Fentanyl is an opiate-based, synthetic narcotic that is far more potent than both morphine and even the strongest street heroin. Therefore, it is unsurprising that fentanyl abuse and fentanyl overdoses are serious health problems in the United States.
Fentanyl addiction often occurs indirectly. People who are suffering from narcotic abuse are acquiring and using street drugs like heroin, and in many cases these drugs have been laced with other substances. Fentanyl is often one of them, and drug treatment centers are seeing an increase in the need for fentanyl rehab as a result.
Five deadly days in Chicago last year tells the grisly truth: around 75 people died in less than a week from a particularly strong batch of heroin laced with fentanyl. Many were dead on arrival at emergency rooms with needles still stuck in their arms.
“What is happening is the same thing that happened in 2006, when people were getting heroin that was cut with fentanyl”, speculated Diane Hincks, emergency room director at Mount Sinai Hospital on Chicago’s West Side. “That is what we think is happening.”
Pennsylvania, New Jersey, New Hampshire and Florida have all reported similar spikes in fentanyl overdoses. In nearly every case, the familiar pattern repeats itself: those already suffering from opiate drug addiction unknowingly take fentanyl-laced concoctions.
The recent increase in the availability of fentanyl can be traced directly to China. Known as the ‘China Pipeline’, the process is very simple:
The recent uptick in synthetic drug availability–bath salts, molly, spice, and flakka–can almost be entirely attributed to this process. With all the merchandise coming into America from China, most packages get lost in the shuffle. Chinese nationals have no fear of being targeted by US law enforcement, and the packages are usually addressed using false names.
In South Florida, DEA agents are cracking down. They recently arrested a Miramar man who they say is part of an international drug ring that is importing fentanyl and other synthetic drugs into the United States.
“Fentanyl is much deadlier than flakka,” declared Raynette Savoy Kornickey, South Florida’s DEA spokesperson. “It’s fifty times stronger than heroin and eighty times stronger than morphine. A minute amount will kill you. It is being mixed with heroin, flakka and other drugs, and no one knows what they are taking. It’s scary.”
Another avenue for fentanyl abuse has been seen in the use of the fentanyl patch, originally intended for pain relief from cancer and other serious ailments. When oxycontin was phased out of the marketplace, fentanyl patch abuse took over.

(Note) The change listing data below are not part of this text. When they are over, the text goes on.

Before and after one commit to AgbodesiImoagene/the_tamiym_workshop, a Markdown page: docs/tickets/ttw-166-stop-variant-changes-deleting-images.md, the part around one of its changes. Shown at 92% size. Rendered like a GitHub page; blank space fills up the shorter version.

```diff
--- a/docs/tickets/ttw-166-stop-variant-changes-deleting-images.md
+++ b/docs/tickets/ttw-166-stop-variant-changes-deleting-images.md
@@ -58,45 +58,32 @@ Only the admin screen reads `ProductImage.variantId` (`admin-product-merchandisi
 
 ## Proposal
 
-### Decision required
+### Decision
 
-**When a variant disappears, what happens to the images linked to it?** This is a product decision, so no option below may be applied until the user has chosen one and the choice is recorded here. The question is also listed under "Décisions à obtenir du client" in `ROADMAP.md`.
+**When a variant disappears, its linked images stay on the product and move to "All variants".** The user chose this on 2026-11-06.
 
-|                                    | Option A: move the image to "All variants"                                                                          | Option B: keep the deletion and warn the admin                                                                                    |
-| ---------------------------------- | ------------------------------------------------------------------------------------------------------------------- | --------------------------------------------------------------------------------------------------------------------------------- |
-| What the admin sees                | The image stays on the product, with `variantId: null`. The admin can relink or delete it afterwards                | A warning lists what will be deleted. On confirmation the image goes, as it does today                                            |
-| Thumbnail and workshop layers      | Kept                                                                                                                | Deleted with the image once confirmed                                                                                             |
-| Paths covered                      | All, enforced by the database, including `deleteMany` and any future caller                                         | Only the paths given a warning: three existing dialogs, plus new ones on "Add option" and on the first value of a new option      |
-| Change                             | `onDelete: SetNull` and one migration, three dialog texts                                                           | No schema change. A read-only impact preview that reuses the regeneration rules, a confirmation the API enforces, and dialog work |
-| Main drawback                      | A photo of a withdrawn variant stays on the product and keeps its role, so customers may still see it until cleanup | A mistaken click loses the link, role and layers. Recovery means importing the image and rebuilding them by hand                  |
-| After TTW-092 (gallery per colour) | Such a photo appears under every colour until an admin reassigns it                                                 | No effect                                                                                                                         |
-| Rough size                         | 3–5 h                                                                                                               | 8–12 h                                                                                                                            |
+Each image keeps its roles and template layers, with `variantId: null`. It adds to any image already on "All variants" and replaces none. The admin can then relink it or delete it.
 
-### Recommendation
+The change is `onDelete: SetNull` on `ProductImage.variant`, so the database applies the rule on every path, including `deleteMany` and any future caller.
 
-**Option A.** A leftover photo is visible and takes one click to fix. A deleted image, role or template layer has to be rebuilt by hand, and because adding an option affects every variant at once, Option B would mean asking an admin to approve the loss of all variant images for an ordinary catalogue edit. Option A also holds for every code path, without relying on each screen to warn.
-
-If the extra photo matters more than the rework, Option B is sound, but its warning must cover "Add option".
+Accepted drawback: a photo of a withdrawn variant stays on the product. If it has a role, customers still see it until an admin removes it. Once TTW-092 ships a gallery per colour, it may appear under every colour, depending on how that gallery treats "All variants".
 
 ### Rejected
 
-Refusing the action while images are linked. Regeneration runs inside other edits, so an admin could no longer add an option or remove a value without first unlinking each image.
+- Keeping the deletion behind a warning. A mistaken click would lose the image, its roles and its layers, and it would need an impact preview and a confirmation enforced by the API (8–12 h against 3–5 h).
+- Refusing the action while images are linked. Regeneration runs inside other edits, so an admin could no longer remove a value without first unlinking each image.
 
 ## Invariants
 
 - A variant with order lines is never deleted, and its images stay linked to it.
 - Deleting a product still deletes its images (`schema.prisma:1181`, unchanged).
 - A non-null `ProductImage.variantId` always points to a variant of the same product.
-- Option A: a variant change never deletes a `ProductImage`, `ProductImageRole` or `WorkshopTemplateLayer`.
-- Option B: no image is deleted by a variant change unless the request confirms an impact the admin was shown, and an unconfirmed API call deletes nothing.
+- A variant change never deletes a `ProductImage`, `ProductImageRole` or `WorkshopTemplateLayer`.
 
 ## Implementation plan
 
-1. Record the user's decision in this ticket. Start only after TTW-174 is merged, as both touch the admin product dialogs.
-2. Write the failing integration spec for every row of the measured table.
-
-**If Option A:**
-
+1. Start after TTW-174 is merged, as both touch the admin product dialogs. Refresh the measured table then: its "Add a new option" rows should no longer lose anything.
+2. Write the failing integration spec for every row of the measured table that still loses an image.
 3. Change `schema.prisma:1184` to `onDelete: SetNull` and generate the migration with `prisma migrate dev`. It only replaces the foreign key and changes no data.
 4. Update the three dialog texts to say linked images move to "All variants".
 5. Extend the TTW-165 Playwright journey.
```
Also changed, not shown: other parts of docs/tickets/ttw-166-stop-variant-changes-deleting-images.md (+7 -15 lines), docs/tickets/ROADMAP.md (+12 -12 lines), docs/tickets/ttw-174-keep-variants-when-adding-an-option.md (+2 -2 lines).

Young adults are particularly susceptible to fentanyl patch abuse because the small, clear patch can look safe. But due to the high potency of fentanyl–they often “chew” the patch or place it along their gum line like chewing tobacco–the result of fentanyl patch abuse can quickly spiral out of control. There is only a tiny difference between a therapeutic dose and a deadly dose.

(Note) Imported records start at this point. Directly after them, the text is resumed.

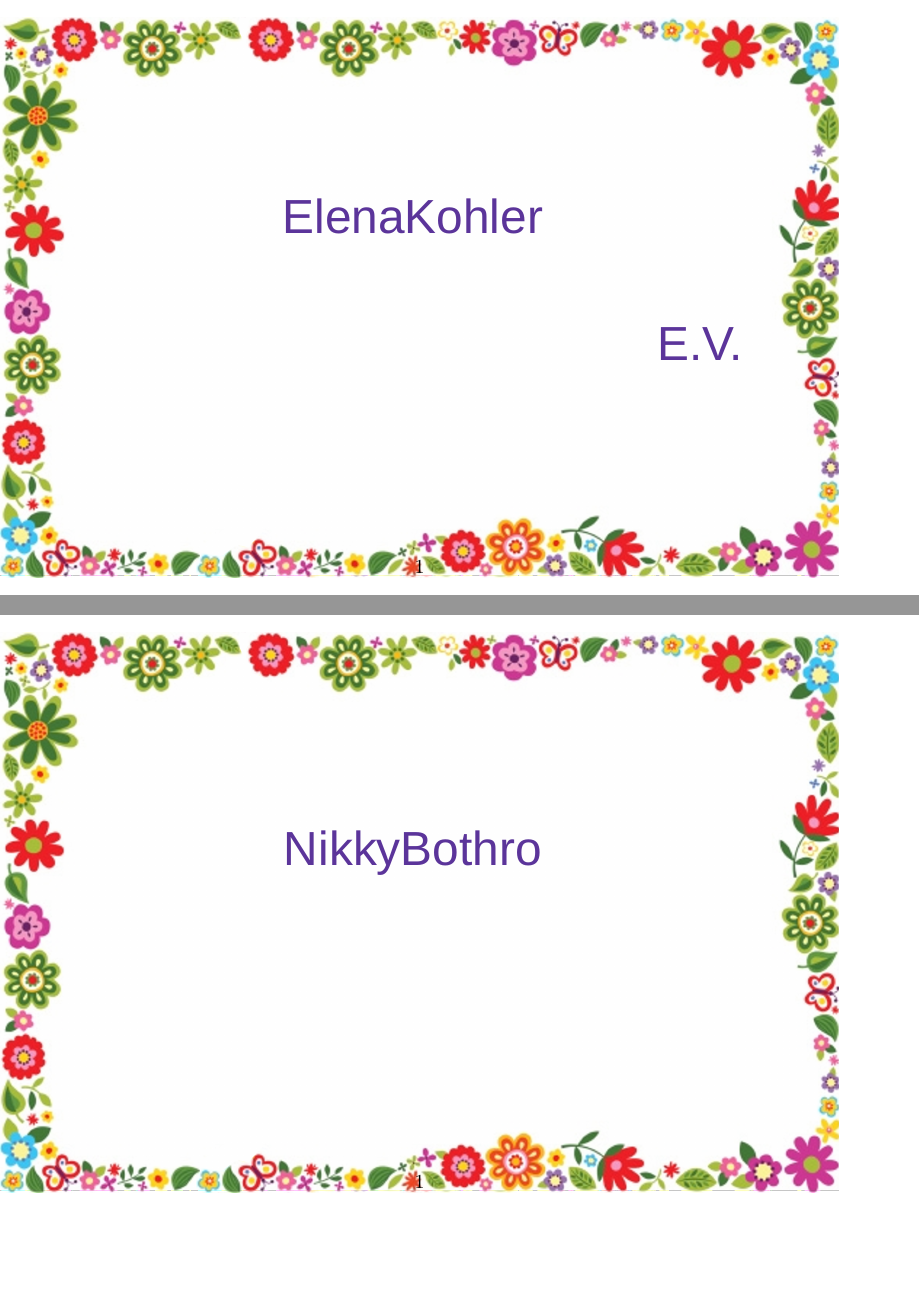
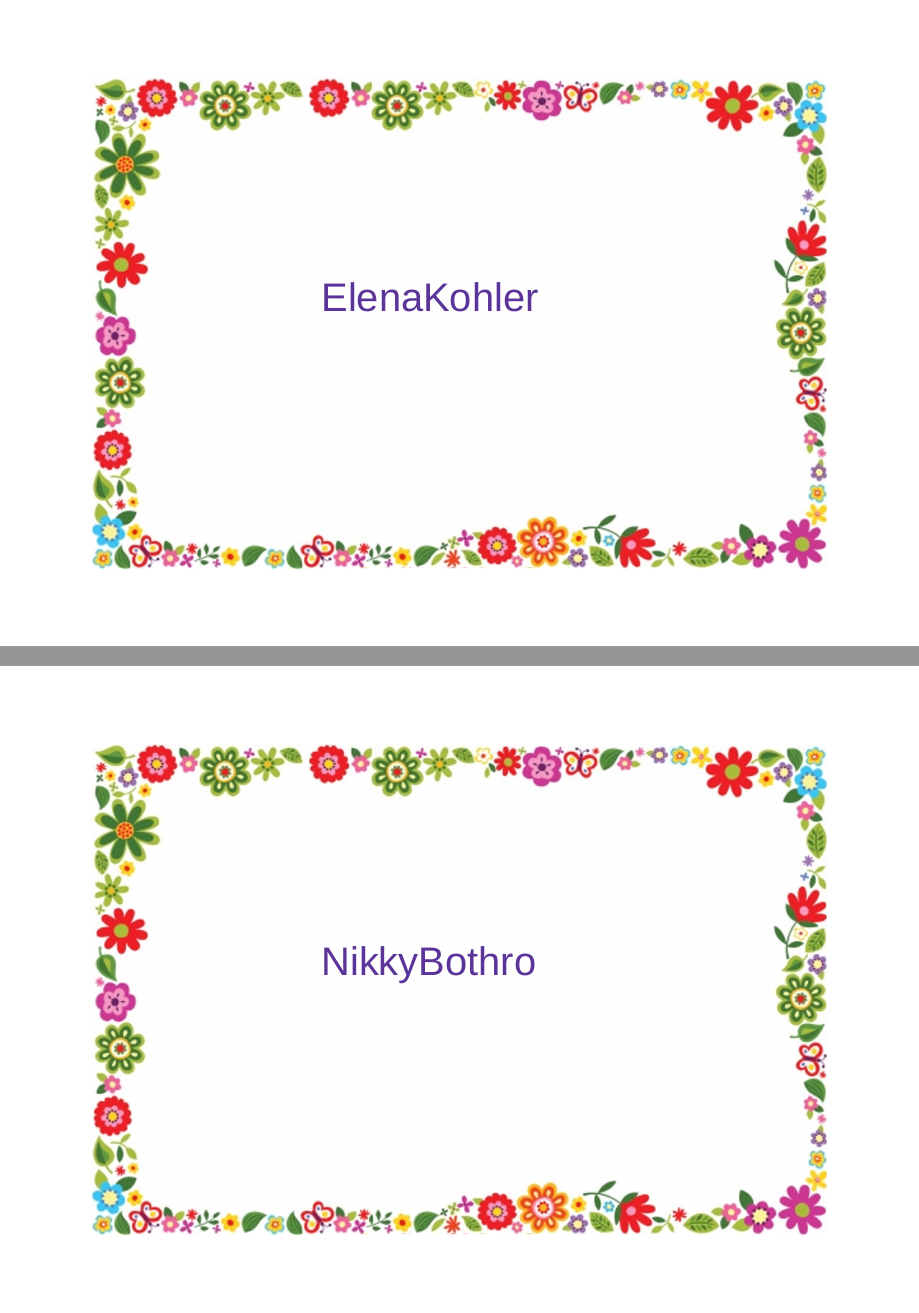
Before and after one commit to cybfr/invits, a LaTeX letter (invit-ines-8ans/invit-ines-8ans_enveloppe.tex): pages 1 and 4 of 15 before the commit and pages 1 and 4 of 18 after it, joined at a grey line, the shorter picture padded with empty space. Compiled offline with XeLaTeX; a missing font is replaced by an installed copy or a similar font.

Commit message:
Adapted address field and envelop margins

```diff
--- a/invit-ines-8ans/invit-ines-8ans_enveloppe.tex
+++ b/invit-ines-8ans/invit-ines-8ans_enveloppe.tex
@@ -1,5 +1,5 @@
 \documentclass[]{letter}
-\usepackage[a6paper,landscape, left=0.2cm, right=0.2cm, vscale=0.80]{geometry}
+\usepackage[c6paper,landscape, left=0.0cm, right=0.0cm, vscale=1.00]{geometry}
 \usepackage[usenames,dvipsnames,svgnames,table]{xcolor}
 \usepackage{graphicx}
 \usepackage{wrapfig}
@@ -26,22 +26,21 @@
 scale=1,
 angle=0,
 opacity=1,  %% adjust
-contents={\includegraphics[width=\paperwidth]{floral_border_enveloppe.png}}
+contents={\includegraphics[width=0.80\paperwidth]{floral_border_enveloppe.png}}
 }
 \usepackage{datatool}
 \newcommand{\qualities}[1]{
   \fontsize{14}{14}\sffamily #1
 }
 \newcommand{\myname}[1]{
-  \fontsize{24}{28}\sffamily {#1}
+  \fontsize{20}{28}\sffamily {#1}
 }
 \begin{document}
 \DTLloaddb{names}{list.csv}
 \DTLforeach{names}{\firstname=Firstname,\lastname=Lastname,\addressA=Address1,\addressB=Address2}{%
 \begin{letter}{}
-\centering
-\begin{minipage}[b]{0.77\textwidth}
-\centering
+\raggedleft
+\begin{minipage}[b]{0.65\textwidth}
 \setsansfont{ChopinScript}\sffamily
 \fontsize{22}{18}\sffamily
 
@@ -49,15 +48,15 @@ contents={\includegraphics[width=\paperwidth]{floral_border_enveloppe.png}}
 \bigskip
 \bigskip
 
+\bigskip
+\bigskip
 {\color{RoyalPurple}
 \myname{\firstname    \lastname}
 
 \bigskip
-\bigskip
-\bigskip
-\raggedleft\addressA
+\raggedright\addressA
 
-\raggedleft\addressB
+\raggedright\addressB
 \bigskip
 
 }
```
Also changed, not shown: invit-ines-8ans/invit-ines-8ans.tex (+0 -1 lines), invit-ines-8ans/list.csv (+4 -1 lines), 1 other file.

Prescription fentanyl can even come in the form of a lollipop; how much more innocent can a drug delivery system appear to be?
There are many signs of fentanyl abuse and fentanyl withdrawal, which are logically similar to all narcotic abuse/withdrawal symptoms. They include:

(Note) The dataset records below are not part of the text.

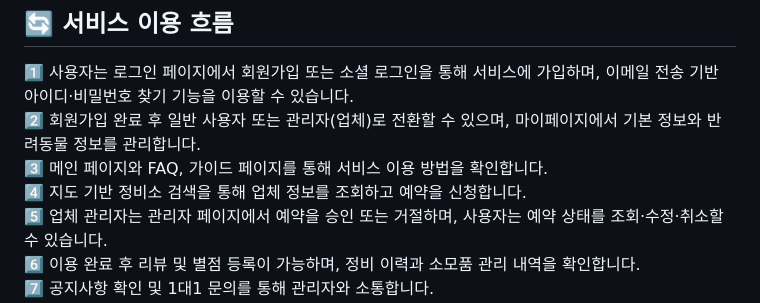
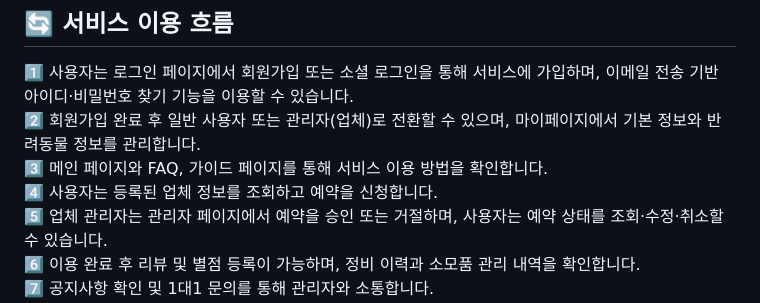
Before and after one commit to KANASIEL/MyCar_Repair, a Markdown page: README.md, the part around the change. Drawn GitHub-style.

```diff
--- a/README.md
+++ b/README.md
@@ -44,7 +44,7 @@ MyCar_Repair는 카카오지도 API와 공공데이터를 활용해 전국 정
 1️⃣ 사용자는 로그인 페이지에서 회원가입 또는 소셜 로그인을 통해 서비스에 가입하며, 이메일 전송 기반 아이디·비밀번호 찾기 기능을 이용할 수 있습니다.
 2️⃣ 회원가입 완료 후 일반 사용자 또는 관리자(업체)로 전환할 수 있으며, 마이페이지에서 기본 정보와 반려동물 정보를 관리합니다.
 3️⃣ 메인 페이지와 FAQ, 가이드 페이지를 통해 서비스 이용 방법을 확인합니다.
-4️⃣ 지도 기반 정비소 검색을 통해 업체 정보를 조회하고 예약을 신청합니다.
+4️⃣ 사용자는 등록된 업체 정보를 조회하고 예약을 신청합니다.
 5️⃣ 업체 관리자는 관리자 페이지에서 예약을 승인 또는 거절하며, 사용자는 예약 상태를 조회·수정·취소할 수 있습니다.
 6️⃣ 이용 완료 후 리뷰 및 별점 등록이 가능하며, 정비 이력과 소모품 관리 내역을 확인합니다.
 7️⃣ 공지사항 확인 및 1대1 문의를 통해 관리자와 소통합니다.
```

It is essential that parents, educators, and physicians teach children about the risks of synthetic drugs, and get them into a fentanyl rehab program immediately if any of the warning signs become apparent.
Read Cornerstone’s available information on opiate addiction treatment if you are trying to figure out the next step in setting up a drug rehab program. If you would like to learn more about fentanyl abuse, call us today at 1-888-711-0354. Contact us for a confidential discussion about the many options that are available.